Brad Keselowski, Penske Racing Dodge
Brad Keselowski, Penske Racing Dodge

Photo by: Action Sports Photography

ARE YOU CONCERNED AT ALL ABOUT THE GUYS THAT ARE SITTING JUST OUTSIDE OF THE TOP THREE IN POINTS RIGHT NOW HERE AT TALLADEGA AND THAT THIS RACE COULD SCRAMBLE SOME THINGS AROUND A BIT? “I don’t know, concerned is a strong word. I’m open-minded that anything can happen here. For good or bad, we could very well leave here with a bigger points lead of leave here quite a few markers back, so I’m very open-minded on how that could go. I’m going to focus on what I can control, which isn’t a lot but I still have some control to try and be the guy that doesn’t put himself in a bad situation and looks back at it that way. A lot of things can change here. A lot of things can change every week but the difference is that here you have a little bit less control. You still have some control. I’m talking in circles in a way. That’s the truth of the matter, it’s a difficult situation. I’m not going to look at it negatively. I’m going to look at it positively and think that if I do everything right that there’s a chance that I could leave here and have a really big points lead.”

YOU COME TO TALLADEGA LOOKING LIKE YOU’RE HAVING A REALLY GOOD TIME. ARE YOU? “I don’t know a better place to be than in the points lead. I don’t know why you wouldn’t want to be there. (It’s) a challenge and I like the challenge that Talladega is.”

IF RACING IS CONTROLLED CHAOS, WHAT IS RACING AT TALLADEGA? “Less-controlled chaos. I don’t know. It’s just to another level. I think that the key thing is that you may have less control of your destiny here, but you can still do something dumb and make it worse than it has to be. You don’t have to drive it into the wall and say that it’s luck. And I know that there is the temptation to use that excuse that it’s the end all be all of, ‘That’s Talladega and that’s just bad luck.’ A lot of times it’s not bad luck, it’s guys covering their ass with blaming Talladega too.

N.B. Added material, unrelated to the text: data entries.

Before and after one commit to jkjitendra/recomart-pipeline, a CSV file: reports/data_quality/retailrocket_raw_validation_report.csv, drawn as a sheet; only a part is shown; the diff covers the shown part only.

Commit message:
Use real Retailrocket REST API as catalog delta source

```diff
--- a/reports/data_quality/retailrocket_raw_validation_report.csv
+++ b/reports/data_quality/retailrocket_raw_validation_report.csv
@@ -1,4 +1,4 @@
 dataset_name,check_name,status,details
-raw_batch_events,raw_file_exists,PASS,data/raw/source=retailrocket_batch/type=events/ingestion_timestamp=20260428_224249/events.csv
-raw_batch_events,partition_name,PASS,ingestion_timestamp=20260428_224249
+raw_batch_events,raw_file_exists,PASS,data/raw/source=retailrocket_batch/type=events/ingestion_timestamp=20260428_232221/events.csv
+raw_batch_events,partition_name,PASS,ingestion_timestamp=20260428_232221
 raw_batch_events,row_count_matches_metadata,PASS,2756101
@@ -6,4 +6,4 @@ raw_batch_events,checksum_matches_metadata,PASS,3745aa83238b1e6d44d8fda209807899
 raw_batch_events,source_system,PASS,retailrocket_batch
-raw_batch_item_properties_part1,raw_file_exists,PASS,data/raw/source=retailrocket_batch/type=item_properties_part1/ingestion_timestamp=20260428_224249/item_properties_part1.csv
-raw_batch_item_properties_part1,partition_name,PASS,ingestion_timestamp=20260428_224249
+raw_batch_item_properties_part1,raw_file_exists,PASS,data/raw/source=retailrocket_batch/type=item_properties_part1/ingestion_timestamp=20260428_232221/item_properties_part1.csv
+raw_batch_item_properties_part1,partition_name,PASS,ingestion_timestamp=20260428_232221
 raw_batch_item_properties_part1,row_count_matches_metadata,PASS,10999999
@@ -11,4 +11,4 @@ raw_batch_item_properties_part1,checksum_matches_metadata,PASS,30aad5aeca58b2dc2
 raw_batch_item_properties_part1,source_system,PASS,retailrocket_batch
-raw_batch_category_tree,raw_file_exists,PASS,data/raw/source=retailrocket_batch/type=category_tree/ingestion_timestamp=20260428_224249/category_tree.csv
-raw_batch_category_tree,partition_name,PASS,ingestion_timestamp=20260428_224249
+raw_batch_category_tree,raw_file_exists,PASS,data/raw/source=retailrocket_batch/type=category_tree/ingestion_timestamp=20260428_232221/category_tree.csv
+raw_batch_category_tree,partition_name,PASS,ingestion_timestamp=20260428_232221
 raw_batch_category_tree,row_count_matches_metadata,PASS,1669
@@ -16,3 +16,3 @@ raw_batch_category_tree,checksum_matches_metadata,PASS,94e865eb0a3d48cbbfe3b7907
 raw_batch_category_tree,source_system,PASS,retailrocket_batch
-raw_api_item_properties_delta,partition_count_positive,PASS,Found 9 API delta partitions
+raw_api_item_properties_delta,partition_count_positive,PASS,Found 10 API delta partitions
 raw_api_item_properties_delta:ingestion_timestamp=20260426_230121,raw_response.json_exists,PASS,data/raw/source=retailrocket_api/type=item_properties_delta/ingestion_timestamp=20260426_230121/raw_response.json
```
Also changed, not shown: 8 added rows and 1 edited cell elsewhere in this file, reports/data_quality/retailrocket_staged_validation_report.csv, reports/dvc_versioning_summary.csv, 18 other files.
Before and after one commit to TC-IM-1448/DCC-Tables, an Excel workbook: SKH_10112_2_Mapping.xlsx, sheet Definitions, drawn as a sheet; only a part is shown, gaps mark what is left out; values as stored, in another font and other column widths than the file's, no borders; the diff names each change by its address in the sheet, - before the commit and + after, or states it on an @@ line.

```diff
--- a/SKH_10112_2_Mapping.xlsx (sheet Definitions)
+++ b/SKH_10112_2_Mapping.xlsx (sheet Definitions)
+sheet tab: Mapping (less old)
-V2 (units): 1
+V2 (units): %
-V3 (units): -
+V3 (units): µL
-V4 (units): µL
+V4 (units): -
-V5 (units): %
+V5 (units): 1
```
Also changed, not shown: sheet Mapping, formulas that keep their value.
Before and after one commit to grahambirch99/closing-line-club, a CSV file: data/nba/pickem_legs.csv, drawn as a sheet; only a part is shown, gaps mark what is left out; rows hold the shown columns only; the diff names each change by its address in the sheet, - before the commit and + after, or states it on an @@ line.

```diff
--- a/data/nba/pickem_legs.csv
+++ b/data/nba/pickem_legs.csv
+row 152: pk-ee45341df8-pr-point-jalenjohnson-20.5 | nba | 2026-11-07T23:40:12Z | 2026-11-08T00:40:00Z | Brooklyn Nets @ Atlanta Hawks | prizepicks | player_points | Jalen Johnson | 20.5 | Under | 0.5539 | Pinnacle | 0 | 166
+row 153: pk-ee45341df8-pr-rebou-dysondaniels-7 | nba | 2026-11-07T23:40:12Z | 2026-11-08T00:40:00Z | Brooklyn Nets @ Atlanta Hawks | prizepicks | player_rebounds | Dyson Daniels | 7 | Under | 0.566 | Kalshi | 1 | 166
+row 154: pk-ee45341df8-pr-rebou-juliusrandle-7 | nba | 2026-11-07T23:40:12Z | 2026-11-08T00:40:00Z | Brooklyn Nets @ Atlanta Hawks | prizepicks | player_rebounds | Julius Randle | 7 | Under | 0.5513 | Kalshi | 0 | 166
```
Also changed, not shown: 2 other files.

It’s funny how that works sometimes.”

WHAT ARE YOU GUYS PLANNING ON DOING WITH THE PRACTICE SESSION TODAY? “ We’ll practice…I won’t say a lot…but a fair amount, especially in the first one and kind of evaluate from there and see if there is a reason to keep going. If there is, keep going, and if not, we’ll call it a day and start drinking some beer.”

WHAT MADE YOU THINK THAT THE MOVE YOU MADE HERE IN THE SPRING WOULD WORK? “What made me think that it would work? Common sense. How do you say it? Common sense is a set of prejudice acquired from birth. For me, looking backward at that move since it’s already happened, it’s obvious to say now that it worked. Trying to look at it from when I was in that position, I just had this intuition of how Kyle (Busch) would react, just from experience around him, and how the actual air would work just in theory. Obviously, the two came together and it happened. I don’t know. Maybe I could make that same move five times in a row and that’s the only time that it would work. It’s hard to say. I’d feel fortunate if I had the opportunity to make that move five times because there is no guarantee that it will work the next time.”

HOW MUCH WAS THAT PLANNED AND HOW MUCH OF THAT WAS REACTION? “You can’t plan being in the lead on the final lap. You can only hope that you get the opportunity and when you do you’re prepared for it.”

ARE THERE CERTAIN SITUATIONS WHERE IF “A” HAPPENS, THEN YOU DO “B” OR DO YOU JUST FEEL IT OUT? “I think there’s a difference between being prepared and having a plan. I’m not going to dive into that, that’s pretty self-explanatory. But you try to prepare for everything. In some ways at Talladega, you shoot from the hip from there.”

YOU’VE WON THIS RACE UNDER TWO DIFFERENT RULES PACKAGES. DO YOU FEEL MORE COMFORTABLE NOT BEING IN TANDEM DRAFTING HERE AT TALLADEGA? “I never raced in the era where it was just pure pack racing so I don’t know how I would have ran at that time. Not at Cup at least, I did a little bit in Nationwide. So I don’t know how I would or wouldn’t be successful. I feel like there was that era over the last two to three years that it was pure tandem racing. Right now, I feel like we’re a little bit of a hybrid between the two. And that seems to be where I’m the most successful. That doesn’t mean that others around me haven’t picked up on how to execute it to where they have a move to beat me. First thing first, you have to be in position to use those moves and that means that you’re not wrecked and you’re in the front pairing, groups, and those are just a matter of fortune. It’s hard to explain why I’m more successful with the hybrid style than the tandem style. I think some of it is just a little bit of fortune.”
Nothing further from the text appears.